A Shared Moment of Trust
One night recently I was driving down a two lane highway at about 60 miles an hour. A car approached from the opposite direction at about the same speed. As we passed each other, I caught the other driver’s eye for only a second.
I wondered whether he might be thinking, as I was, how dependent we were on each other at that moment. I was relying on him not to fall asleep, not to be distracted by a cell phone conversation, not to cross over into my lane and bring my life suddenly to an end. And though we were strangers to each other, he relied upon me in just the same way.
Multiplied a million times over, I believe that is the way the world works. At some level we all depend upon one another to act in a way that avoids mutual destruction. Sometimes that dependence requires us simply to refrain from doing something — like crossing over the double yellow line. And sometimes it requires us to act cooperatively — as in the case of profound threats to our health or safety.
One familiar example of a serious problem that could not have been solved — or could not have been solved as promptly — without worldwide cooperation is the SARS epidemic. In 2003, SARS claimed 700 lives and threatened to spread around the world. The virus had to be quickly identified and controlled. That was too big an undertaking for any one country, but scientists from five nations were able — working together — to identify the virus in record time. Doctors around the world then brought the outbreak quickly under control.

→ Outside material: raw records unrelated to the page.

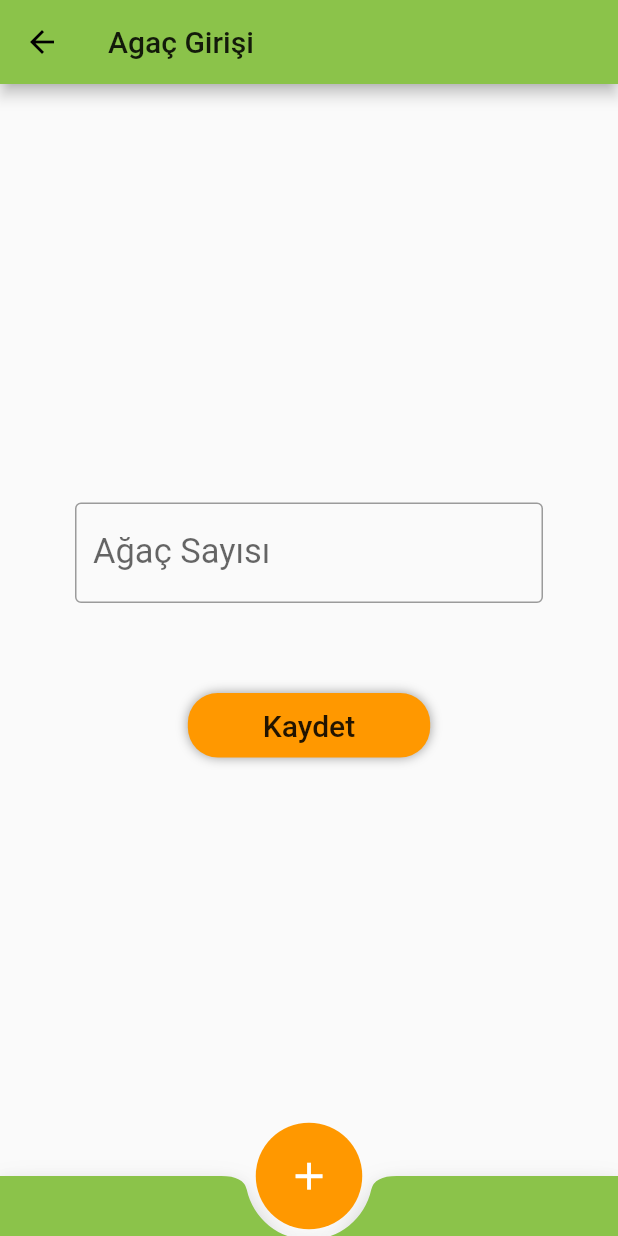
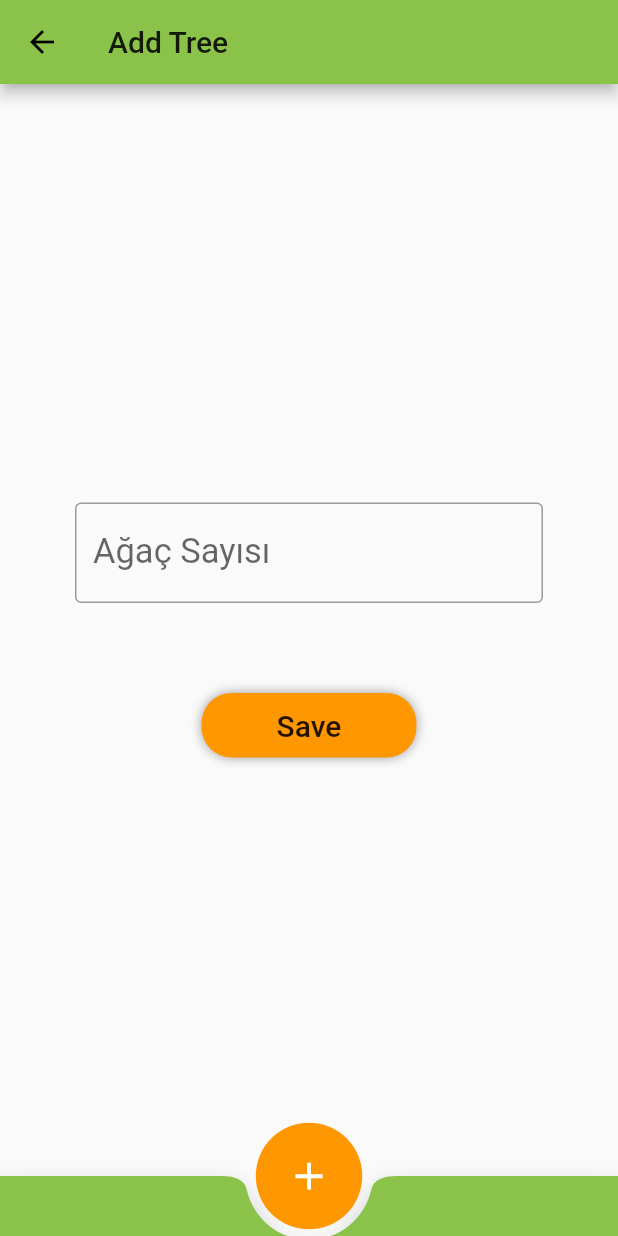
Before and after one commit to haliliceylan/co2_salinim, a Flutter app: the AgacScreen screen opened by its route, on a phone screen of 412 x 824 dp. Run offline on Flutter 3.47's test engine with Material 2 defaults, Android fonts, the phone set to English and light mode, and no system bars; our stand-ins replace charts_flutter; Roboto replaces fonts that are missing (Arial).

Commit message:
Update agac_screen.dart

```diff
--- a/lib/screens/agac_screen.dart
+++ b/lib/screens/agac_screen.dart
@@ -7,7 +7,7 @@ class AgacScreen extends StatelessWidget {
   @override
   Widget build(BuildContext context) {
     return DefaultScaffold(
-      title: "Agaç Girişi",
+      title: "Add Tree",
       child: Container(
         padding: EdgeInsets.symmetric(horizontal: 50),
         width: MediaQuery.of(context).size.width,
@@ -21,7 +21,7 @@ class AgacScreen extends StatelessWidget {
             //SizedBox(height: 60),
             DefaultTextFormField(keyboardType: TextInputType.text,labelText: "Ağaç Sayısı"),
             SizedBox(height: 60),
-            DefaultAppButton(text: "Kaydet"),
+            DefaultAppButton(text: "Save"),
           ],
         ),
       ),
```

Another area in which international cooperation is essential is terrorism. In the continuing struggle against this lethal threat, we cannot prevail without cooperation among the law enforcement agencies. intelligence services, and sometimes the military establishments of countries around the world. The daily news from Iraq and Afghanistan underscores just how much even America, the super power, needs such help.
Americans are a people who value their freedom to do what they want to do, when and how they want to do it. But we cannot escape the reality that in ways large and small, we live in an interdependent world. Only the unwise would say that an individual or a nation can go it alone.
Warren Christopher was U.S. Secretary of State from 1993 to 1997. As President Carter’s Deputy Secretary of State, he helped normalize relations with China, win ratification of the Panama Canal treaties, and gain release of the American hostages in Iran. A native of North Dakota, Christopher now lives near Los Angeles.